What he couldn’t have imagined at Checkpoint Charlie: The church (Marienkirche) in which he was to talk was overflowing an hour before he was supposed to arrive. This despite an SED order to newspapers not to mention the visit. Only a small board outside the church announced the event, and yet, around 3,000 GDR citizens showed up. The pleas of church leaders to the hundreds of people waiting to please leave fell upon deaf ears. After a short deliberation, they announced that King would hold a second speech in the nearby Sophienkirche.
While King’s criticism of the U.S. government and his fight against apartheid appealed to GDR leaders, King’s campaigns for peaceful mass protest did not.
King captured the audience with his first words. He delivered greetings to “dear Christian friends from East Berlin” from the Christians in the western part of the city and from the United States, and he thanked his parents, who had given him the name of the great German reformer Martin Luther.
“We, who felt trapped and abandoned, were sent greetings from Christians in the west. This really moved me,” remembers one member of the audience. King then talked about his beliefs, his philosophy of nonviolence and his vision, without commenting on recent events.
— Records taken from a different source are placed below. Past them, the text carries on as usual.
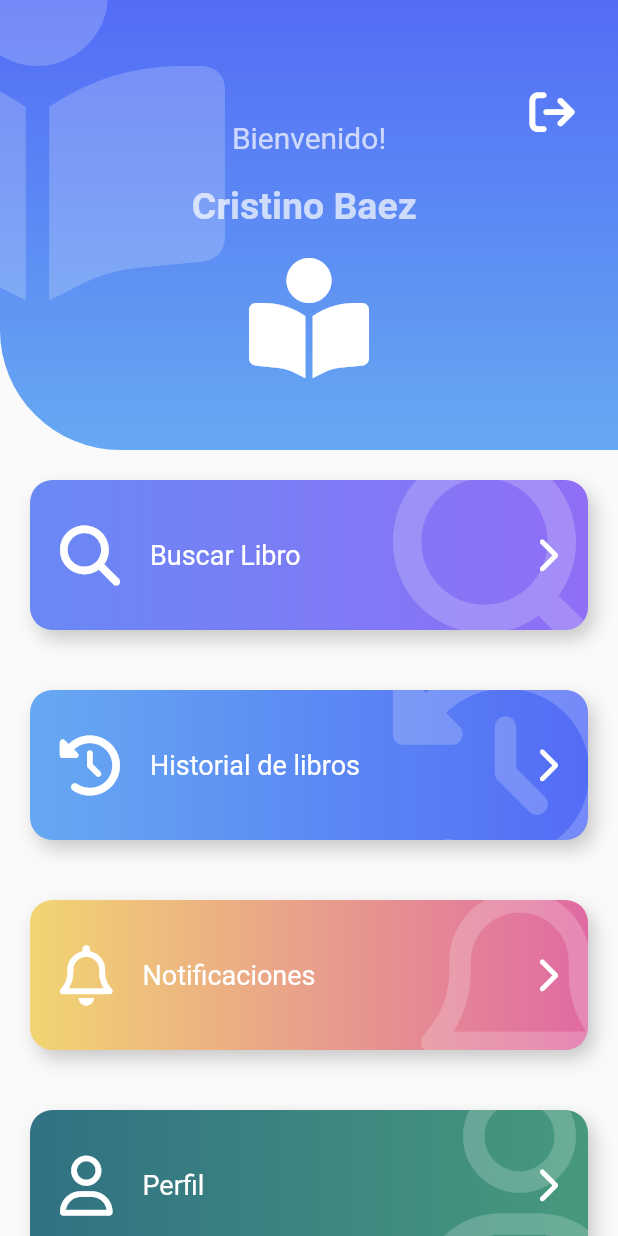
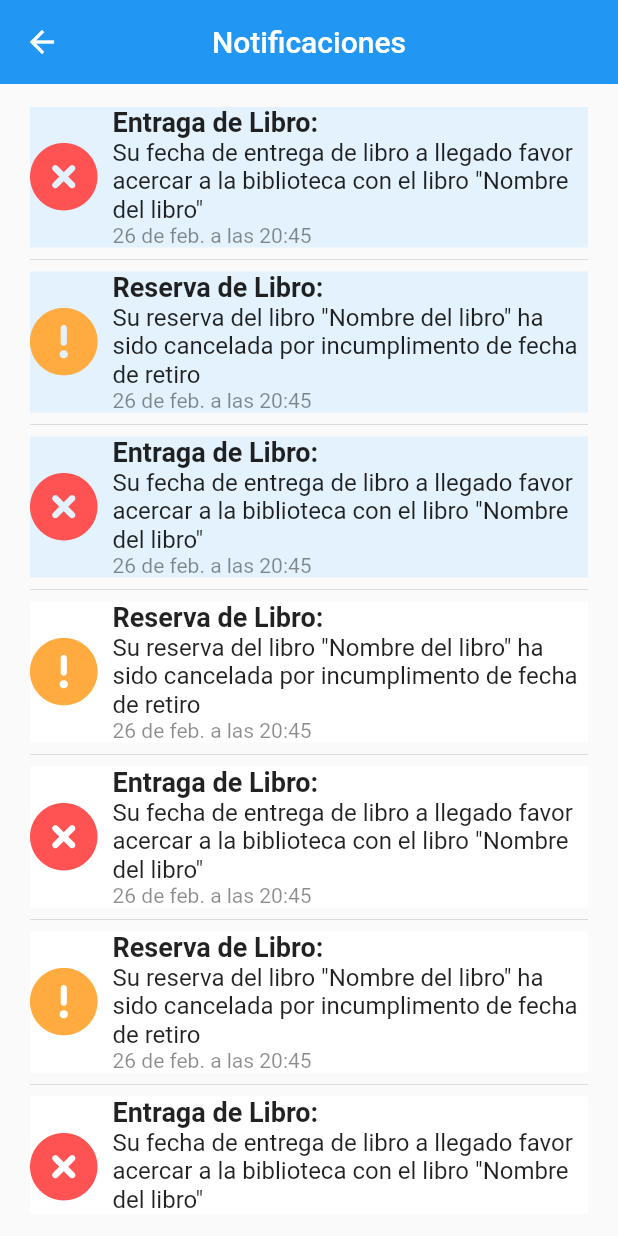
Before and after one commit to NachoBaez18/Biblioteca_app, a Flutter app: the screen it shows after launch, after a tap on "Notificaciones", on a phone screen of 412 x 824 dp. Run offline on Flutter 3.47's test engine with Material 2 defaults, Android fonts, the phone set to English and light mode, and no system bars; our stand-ins replace animate_do, flutter_secure_storage, font_awesome_flutter, image_picker; accounts and stored records are empty; network calls fail.

Commit message:
agreamos toda la pantalla para notificaciones

```diff
--- a/lib/src/pages/home_page.dart
+++ b/lib/src/pages/home_page.dart
@@ -1,7 +1,11 @@
+import 'package:flutter/material.dart';
+
+//Todo: Importaciones de terceros
+import 'package:font_awesome_flutter/font_awesome_flutter.dart';
 import 'package:animate_do/animate_do.dart';
+
+//?Mis importaciones
 import 'package:biblioteca_app/src/widgets/widgets.dart';
-import 'package:flutter/material.dart';
-import 'package:font_awesome_flutter/font_awesome_flutter.dart';
 
 class ItemBoton {
   final IconData icon;
@@ -51,7 +55,7 @@ class HomePage extends StatelessWidget {
         const Color(0xffF2D572),
         const Color(0xffE06AA3),
         onpress: () {
-
+          Navigator.pushNamed(context, 'notificaciones');
         },
       ),
       ItemBoton(
@@ -60,7 +64,7 @@ class HomePage extends StatelessWidget {
         const Color(0xff317183),
         const Color(0xff46997D),
         onpress: () {
-          Navigator.pushNamed(context, 'perfil');
+          Navigator.pushReplacementNamed(context, 'perfil');
         },
       ),
     ];
--- /dev/null
+++ b/lib/src/pages/notificacion_pages.dart
@@ -0,0 +1,113 @@
+import 'package:flutter/material.dart';
+import 'package:font_awesome_flutter/font_awesome_flutter.dart';
+
+class Notificaciones extends StatelessWidget {
+  const Notificaciones({super.key});
+
+  @override
+  Widget build(BuildContext context) {
+    final notificaciones = <Notificacion>[
+      Notificacion(
+          'Entraga de Libro:',
+          'Su fecha de entrega de libro a llegado favor acercar a la biblioteca con el libro "Nombre del libro"',
+          '26 de feb. a las 20:45',
+          1,
+          false),
+      Notificacion(
+          'Reserva de Libro:',
+          'Su reserva del libro "Nombre del libro" ha sido cancelada por incumplimento de fecha de retiro',
+          '26 de feb. a las 20:45',
+          2,
+          false),
+      Notificacion(
+          'Entraga de Libro:',
+          'Su fecha de entrega de libro a llegado favor acercar a la biblioteca con el libro "Nombre del libro"',
+          '26 de feb. a las 20:45',
+          1,
+          false),
+      Notificacion(
+          'Reserva de Libro:',
+          'Su reserva del libro "Nombre del libro" ha sido cancelada por incumplimento de fecha de retiro',
+          '26 de feb. a las 20:45',
+          2,
+          true),
+      Notificacion(
+          'Entraga de Libro:',
+          'Su fecha de entrega de libro a llegado favor acercar a la biblioteca con el libro "Nombre del libro"',
+          '26 de feb. a las 20:45',
+          1,
+          true),
+      Notificacion(
+          'Reserva de Libro:',
+          'Su reserva del libro "Nombre del libro" ha sido cancelada por incumplimento de fecha de retiro',
+          '26 de feb. a las 20:45',
+          2,
+          true),
+      Notificacion(
+          'Entraga de Libro:',
+          'Su fecha de entrega de libro a llegado favor acercar a la biblioteca con el libro "Nombre del libro"',
+          '26 de feb. a las 20:45',
+          1,
+          true),
+    ];
+
+    return Scaffold(
+      appBar: AppBar(
+        title: const Text('Notificaciones'),
+        centerTitle: true,
+        elevation: 0,
+      ),
+      body: Container(
+        margin: const EdgeInsets.symmetric(horizontal: 20, vertical: 15),
+        child: ListView.separated(
+            physics: const BouncingScrollPhysics(),
+            itemCount: notificaciones.length,
+            separatorBuilder: (BuildContext context, int i) => const Divider(),
+            itemBuilder: (BuildContext context, int i) {
+              return Container(
+                color:notificaciones[i].visto ? Colors.white : Colors.blue[50] ,
+                child: Row(
+                  children: [
+                    notificaciones[i].tipo == 1
+                        ? const FaIcon(FontAwesomeIcons.solidCircleXmark,
+                            color: Colors.redAccent, size: 45)
+                        : const FaIcon(FontAwesomeIcons.circleExclamation,
+                            color: Colors.orangeAccent, size: 45),
+                    const SizedBox(width: 10),
+                    Expanded(
+                      child: Column(
+                        crossAxisAlignment: CrossAxisAlignment.start,
+                        children: [
+                          Text(notificaciones[i].titulo,
+                              style: const TextStyle(
+                                  fontWeight: FontWeight.bold, fontSize: 18)),
+                          Text(
+                            notificaciones[i].mensaje,
+                            maxLines: 3,
+                            style: const TextStyle(fontSize: 16),
+                          ),
+                          Text(
+                            notificaciones[i].fecha,
+                            style: const TextStyle(color: Colors.black45),
+                          )
+                        ],
+                      ),
+                    )
+                  ],
+                ),
+              );
+            }),
+      ),
+    );
+  }
+}
+
+class Notificacion {
+  final String titulo;
+  final String mensaje;
+  final String fecha;
+  final int tipo;
+  final bool visto;
+
+  Notificacion(this.titulo, this.mensaje, this.fecha, this.tipo, this.visto);
+}
--- a/lib/src/pages/pages.dart
+++ b/lib/src/pages/pages.dart
@@ -1,3 +1,5 @@
+export 'package:biblioteca_app/src/pages/notificacion_pages.dart';
+
 export'package:biblioteca_app/src/pages/perfil_user_pages.dart';
 
 export 'package:biblioteca_app/src/pages/home_page.dart';
--- a/lib/src/routes/routes.dart
+++ b/lib/src/routes/routes.dart
@@ -11,5 +11,6 @@ final Map<String, Widget Function(BuildContext)> appRoutes = {
   'book_detail': (_) => const BookDetailPage(),
   'book_register_edit': (_) => const RegisterEditPage(),
   'home': (_) => const HomePage(),
-  'perfil':(_) => const PerfilUser()
+  'perfil':(_) => const PerfilUser(),
+  'notificaciones':(_) =>const Notificaciones()
 };
--- /dev/null
+++ b/lib/src/services/notification_services.dart
@@ -0,0 +1,8 @@
+
+
+import 'package:flutter/material.dart';
+
+class Notificaciones with ChangeNotifier{
+
+
+}
--- a/lib/src/widgets/widgets.dart
+++ b/lib/src/widgets/widgets.dart
@@ -1,3 +1,6 @@
+
+export'package:biblioteca_app/src/widgets/rotate_widget.dart';
+
 export 'package:biblioteca_app/src/widgets/icon_header_widget.dart';
 
 export 'package:biblioteca_app/src/widgets/boton_gordo_widget.dart';
```
Also changed, not shown: lib/src/pages/book_detail_pages.dart (+6 -2 lines), lib/src/pages/books_list_pages.dart (+7 -5 lines), lib/src/pages/perfil_user_pages.dart (+6 -2 lines), lib/src/services/auth_services.dart (+6 -4 lines).
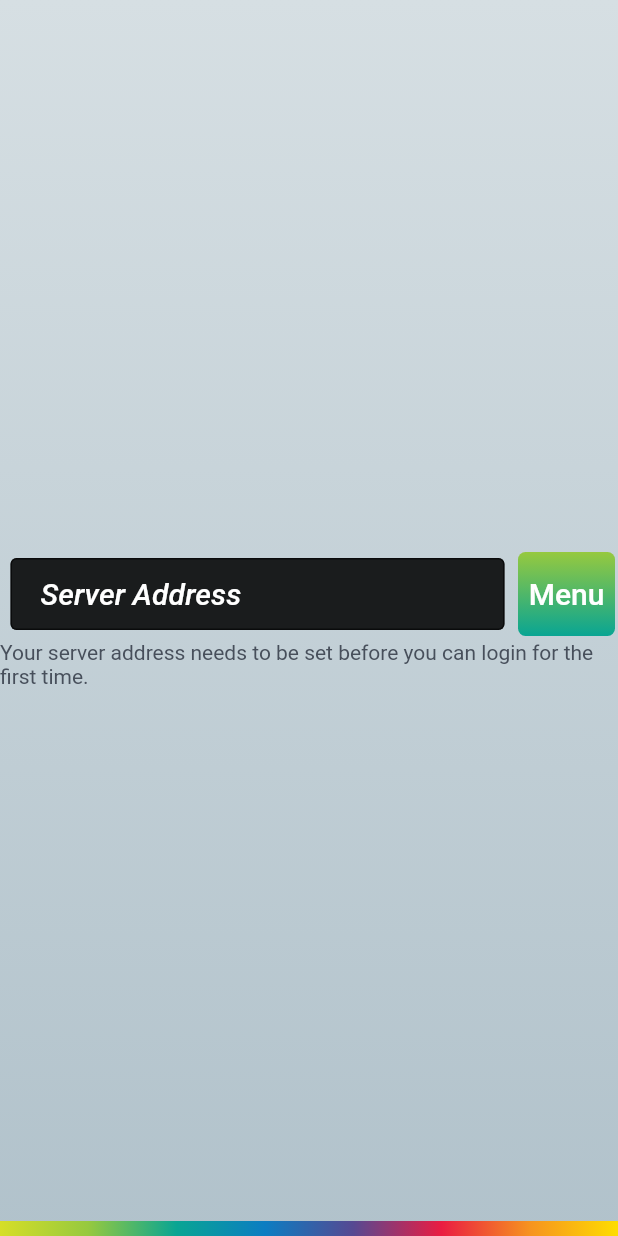
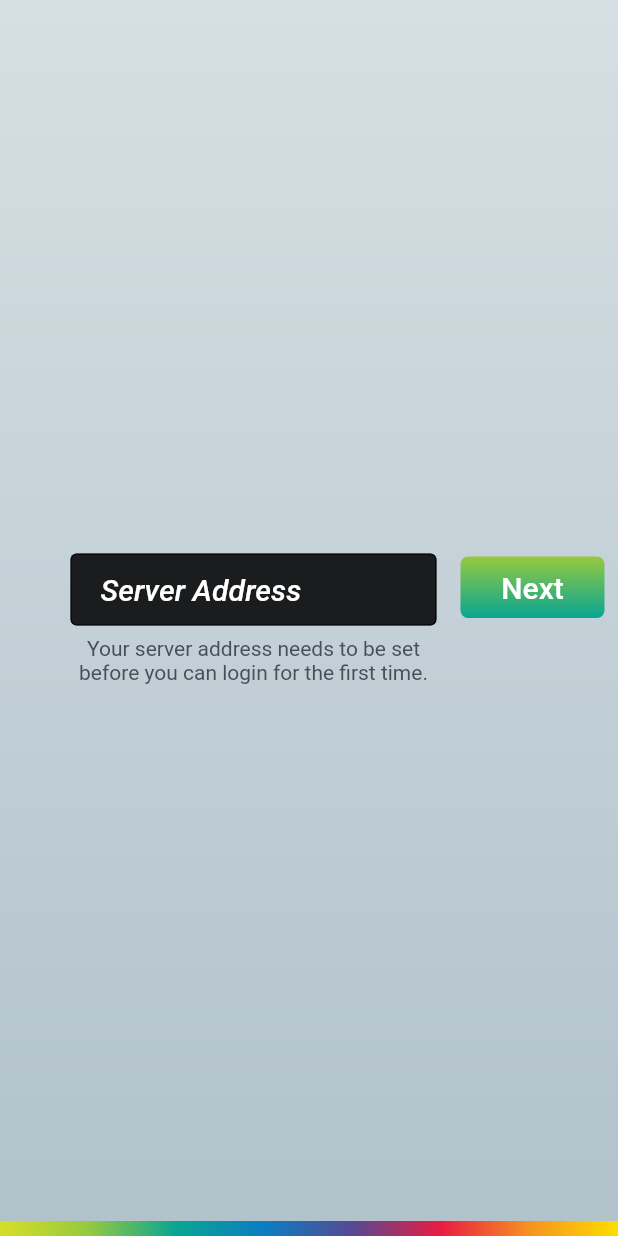
Before and after one commit to mikolajdebowski/techViz, a Flutter app: the screen it shows after launch, on a phone screen of 412 x 824 dp. Run offline on Flutter 3.47's test engine with Material 2 defaults, Android fonts, the phone set to English and light mode, and no system bars; our stand-ins replace charts_flutter, event_bus, shared_preferences, sqflite; missing offline and left inert: dart_amqp, validator, vizexplorer_mobile_common; accounts and stored records are empty.

Commit message:
Using new VizButton component as button

```diff
--- a/lib/config.dart
+++ b/lib/config.dart
@@ -91,12 +91,8 @@ class ConfigState extends State<Config> {
                 contentPadding: textFieldContentPadding),
             style: textFieldStyle));
 
-//    var btnNext = Padding(
-//        padding: defaultPadding,
-//        child: VizElevated(
-//            onTap: onNextTap, title: 'Next', customBackground: [Color(0xFFFFFFFF), Color(0xFFAAAAAA)]));
 
-    var btnNext = VizButton('Menu', onTap: onNextTap, highlighted: true);
+    var btnNext = VizButton('Next', onTap: onNextTap, highlighted: true);
 
     final colors = <Color>[
       Color(0xFFd6de27),
@@ -121,35 +117,41 @@ class ConfigState extends State<Config> {
       ),
     );
 
+
+
+    var btnBox = Padding(padding: defaultPadding, child: SizedBox(
+        height: 45.0,
+        width: 100.0,
+        child: Flex(
+            direction: Axis.horizontal, children: <Widget>[btnNext])));
+
+    var formColumn = Expanded(
+      child: Column(
+        children: <Widget>[
+          Flexible(child: Form(
+            key: _formKey,
+            child: textField,
+          )),
+          Text(
+            'Your server address needs to be set before you can login for the first time.',
+            style: TextStyle(color: Color(0xff474f5b)),textAlign: TextAlign.center,
+          )
+        ],
+      ),
+    );
+
+    var row = Row(
+      mainAxisAlignment: MainAxisAlignment.start,
+      crossAxisAlignment: CrossAxisAlignment.start,
+      children: <Widget>[Container(width: 40.0,),formColumn,btnBox],
+    );
+
     return Scaffold(
         body: Container(
             decoration: backgroundDecoration,
             child: Stack(
               children: <Widget>[
-                Column(
-                  mainAxisAlignment: MainAxisAlignment.center,
-                  children: <Widget>[
-                    Row(
-                      crossAxisAlignment: CrossAxisAlignment.center,
-                      mainAxisAlignment: MainAxisAlignment.center,
-                      children: <Widget>[
-                        Expanded(
-                            flex: 5,
-                            child: Form(
-                              key: _formKey,
-                              child: textField,
-                            )),
-                        Expanded(
-                          child: Container(height: 60.0, child: btnNext),
-                        ),
-                      ],
-                    ),
-                    Text(
-                      'Your server address needs to be set before you can login for the first time.',
-                      style: TextStyle(color: Color(0xff474f5b)),
-                    ),
-                  ],
-                ),
+                Align(alignment: Alignment.center, child: Container(height: 100.0, child: row,)),
                 Align(alignment: Alignment.bottomCenter, child: rainbow),
               ],
             )));
```
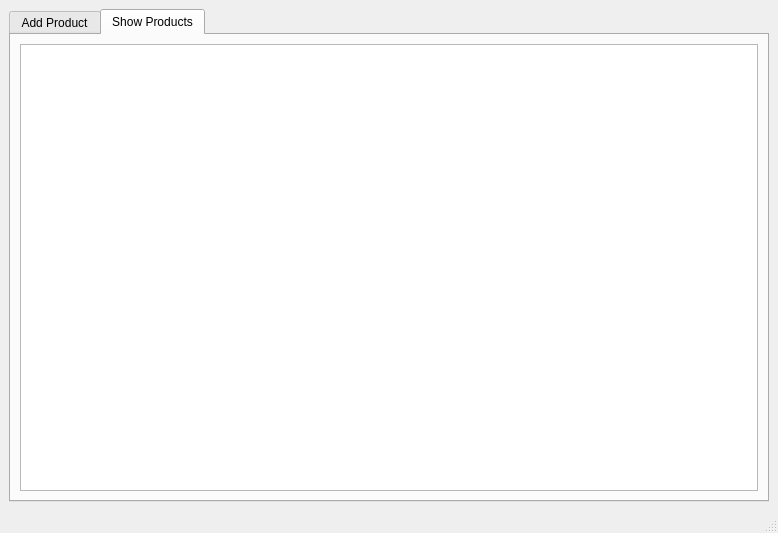
Qt form AP/costumer_ui.ui (AP-projects-4001/Guys) before a commit.
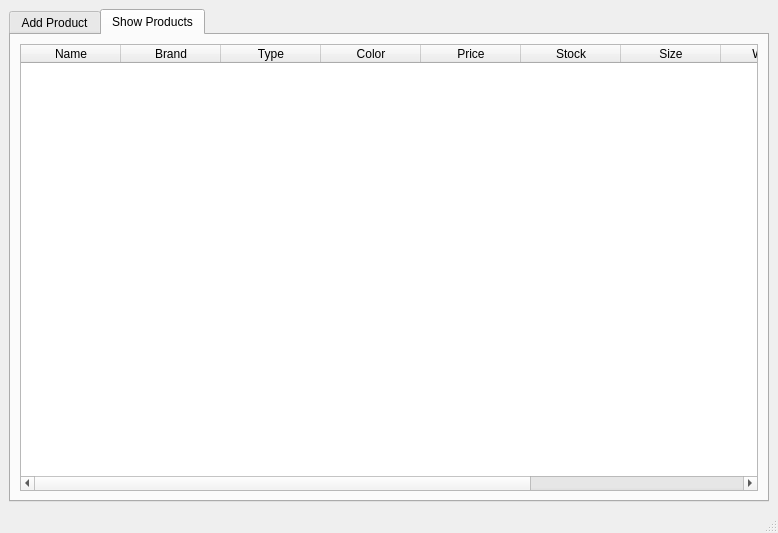
The same form after that commit. The open tabs and pages were chosen to show the change.

Commit message: Add more features to costumer UI

The edit to the form file:
```diff
--- a/AP/costumer_ui.ui
+++ b/AP/costumer_ui.ui
@@ -214,7 +214,58 @@
        </attribute>
        <layout class="QGridLayout" name="gridLayout_2">
         <item row="0" column="0">
-         <widget class="QTableWidget" name="show_table"/>
+         <widget class="QTableWidget" name="show_table">
+          <column>
+           <property name="text">
+            <string>Name</string>
+           </property>
+          </column>
+          <column>
+           <property name="text">
+            <string>Brand</string>
+           </property>
+          </column>
+          <column>
+           <property name="text">
+            <string>Type</string>
+           </property>
+          </column>
+          <column>
+           <property name="text">
+            <string>Color</string>
+           </property>
+          </column>
+          <column>
+           <property name="text">
+            <string>Price</string>
+           </property>
+          </column>
+          <column>
+           <property name="text">
+            <string>Stock</string>
+           </property>
+          </column>
+          <column>
+           <property name="text">
+            <string>Size</string>
+           </property>
+          </column>
+          <column>
+           <property name="text">
+            <string>Weight</string>
+           </property>
+          </column>
+          <column>
+           <property name="text">
+            <string>Additional info</string>
+           </property>
+          </column>
+          <column>
+           <property name="text">
+            <string>INFO</string>
+           </property>
+          </column>
+         </widget>
         </item>
        </layout>
       </widget>
```
Left out of the diff: 2 changed lines with no effect on the pictures. The commit also changes 5 other files.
“Here are God’s children on both sides of the wall, and no man-made barrier can destroy this fact,” King shouted. “With this faith we will be able to tear out of the mountain of despair a stone of hope.” In faith, people can stand up for freedom “in the knowledge that one day we will be free.”
Of course, the SED regime needed to know what was going on in the church. Stasi spies joined and a photographer from the feared secret service took impressive pictures. In July 1964, GDR newspapers such as the Neues Deutschland had praised the “negro leader Dr. Martin Luther King” for denouncing the nomination of conservative Barry Goldwater for U.S. president. But the GDR press published only dry reports on the speech that day and failed to mention King’s words about barriers and walls. There was a halfhearted attempt to portray King as a labor leader.
Stefan Appelius, political scientist and professor of contemporary history from the University of Oldenburg, says that while King’s criticism of the U.S. government and his fight against apartheid appealed to GDR leaders, King’s campaigns for peaceful mass protest did not. “This was something to which the GDR leaders could not really relate,” he said.
Martin Luther King’s visit to East Berlin came to an end in the restaurant of the Hospiz an der Friedrichstraße. The Hotel Albrechtshof stands there today, and a plaque bears a reminder of the visit. Photos from the meal show the American minister at the table in enthusiastic discussions with the East Berlin pastors as they enjoyed beer, wine and fat cigars.
The visit had a lasting effect. “His call to have courage, to resist peacefully … gave many people the strength to protest against the crushing of the ‘Prague Spring’ — the uprising against Communist rule in Czechoslovakia — four years later,” says Appelius.